Who am I to tell you about content marketing?
I am no veteran in the field.
No impressive track record of running successful campaigns for famous brands. No team under me. Not a single publication under my belt (save for my blog posts?) or industry accolade.
I got my first content marketing job at a small digital agency in 2016. I had zero marketing experiences or marketing qualifications. In fact, I was lost in life, had no idea what career I wanted, and didn’t even know what content marketing was. I got the job on the basis of strong writing skills.
It was a bloody struggle to build a content marketing career. I cut my teeth in the agency world. Long hours, fast pace, many demands to meet, and worst of all, the office politics. Since I left agency land, I’ve worked in a scrappy little start-up and now, a global corporation.
I’m no “thought leader”. But I am a hard-boiled practitioner who worked my way up.
Why am I writing about content marketing?
Thank you, people of Reddit Singapore, for the inspiration.
There have been some recurring themes that got my attention. People talking about how miserable they are in their current jobs and wanting out. People feeling scared about the ongoing pandemic and worried about their futures. People asking about jobs that are in demand and how to get in.
I can relate to these themes.
This year, I was fortunate to find a content marketing job at a global tech company, amidst the pandemic. Content marketing and other digital marketing roles are definitely still in demand. Over the years, I’ve advised folks on how to get started in content marketing. Now, I am consolidating my knowledge and experiences into a blog post. This is my way of giving back to the content marketing field.
- You don’t need a marketing degree to work in content marketing
- There are no formal certifications to become a content marketer
- Content marketing is not just about writing (part 1)
- Content marketing is not just about writing (part 2)
- How do you get started in content marketing when you have zero experience?
- What other non-writing skills do you need to be a good content marketer?
- There are several ways you can progress in your content marketing career
- What are some useful content marketing resources and groups?
One more thing: advice is autobiographical. Take what I say not as The Truth, but as a point of reference.
1. You don’t need a marketing degree to work in content marketing
This also applies to many other digital marketing roles.
My degree has nothing to do with marketing.

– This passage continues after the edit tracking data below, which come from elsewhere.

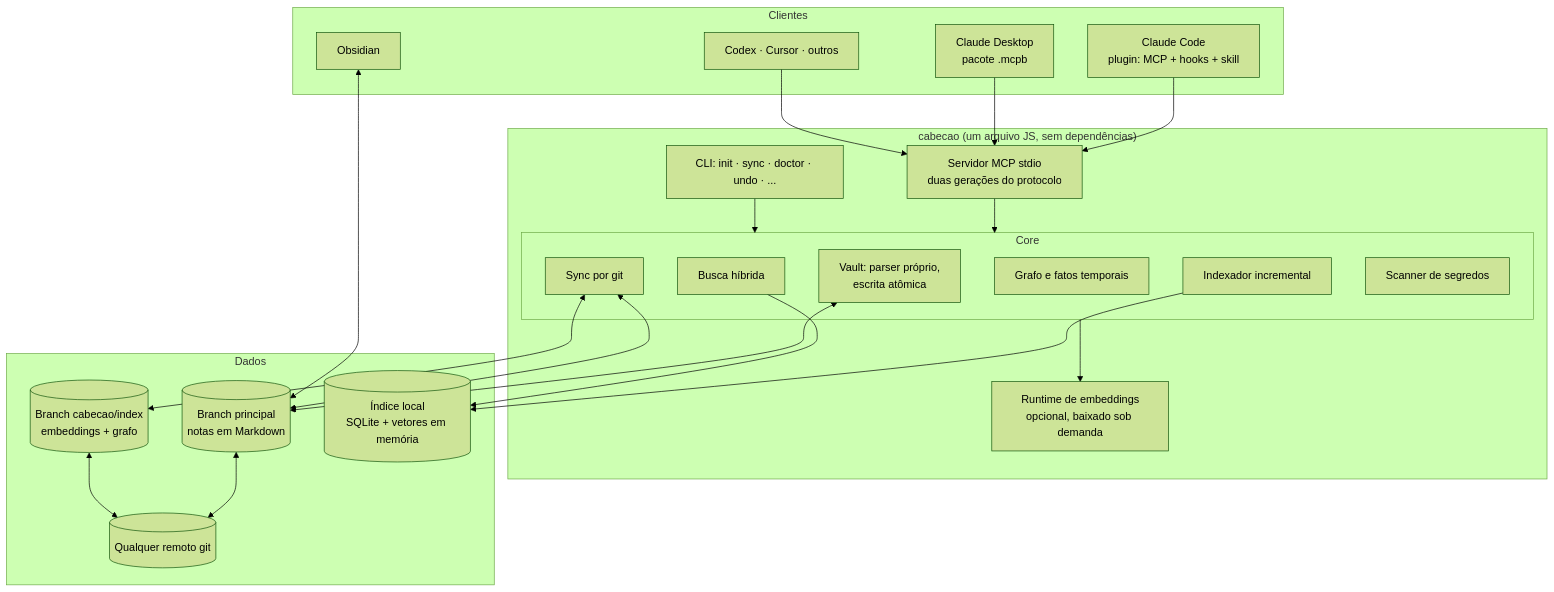
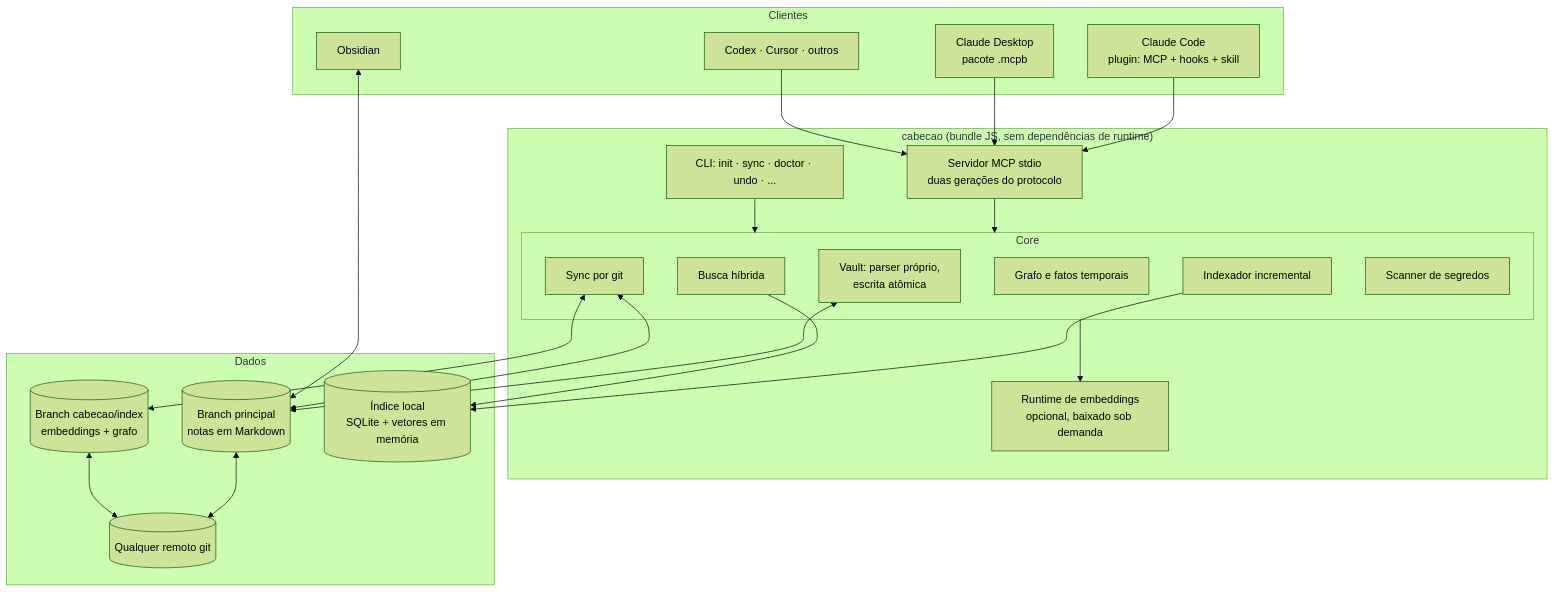
The diagram in docs/02-arquitetura.md (renanloureiroo/cabecao), drawn with Mermaid (forest theme) before and after one commit. The commit also changed other lines of this file and 13 other files, not shown here.

````diff
--- a/docs/02-arquitetura.md
+++ b/docs/02-arquitetura.md
@@ -5,45 +7,45 @@
 ```mermaid
 flowchart TB
     subgraph Clientes
       CC[Claude Code<br/>plugin: MCP + hooks + skill]
       CD[Claude Desktop<br/>pacote .mcpb]
       OT[Codex · Cursor · outros]
       OB[Obsidian]
     end
 
-    subgraph Cabecao["cabecao (um arquivo JS, sem dependências)"]
+    subgraph Cabecao["cabecao (bundle JS, sem dependências de runtime)"]
       MCP[Servidor MCP stdio<br/>duas gerações do protocolo]
       CLI[CLI: init · sync · doctor · undo · ...]
       subgraph Core
         VA[Vault: parser próprio,<br/>escrita atômica]
         IX[Indexador incremental]
         SE[Busca híbrida]
         GR[Grafo e fatos temporais]
         SY[Sync por git]
         SEC[Scanner de segredos]
       end
       EM[Runtime de embeddings<br/>opcional, baixado sob demanda]
     end
 
     subgraph Dados
       MAIN[(Branch principal<br/>notas em Markdown)]
       IDX[(Branch cabecao/index<br/>embeddings + grafo)]
       DB[(Índice local<br/>SQLite + vetores em memória)]
       REM[(Qualquer remoto git)]
     end
 
     CC --> MCP
     CD --> MCP
     OT --> MCP
     MCP --> Core
     CLI --> Core
     Core --> EM
     VA <--> MAIN
     SY <--> MAIN
     SY <--> IDX
     IX --> DB
     SE --> DB
     MAIN <--> REM
     IDX <--> REM
     OB <--> MAIN
 ```
````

My ex-colleague, who ran marketing campaigns, did have a marketing degree. But he said that most of the things he learnt were not useful and different from marketing in practice.
Digital marketing is a dynamic field. New technologies come and go, and techniques can get outdated fast. Most of the things you learn in a classroom will probably be outdated by the time you graduate a few years later.
In a way, digital marketing is like web development and software development. You get into the field by doing things, proving your skills, and constant learning.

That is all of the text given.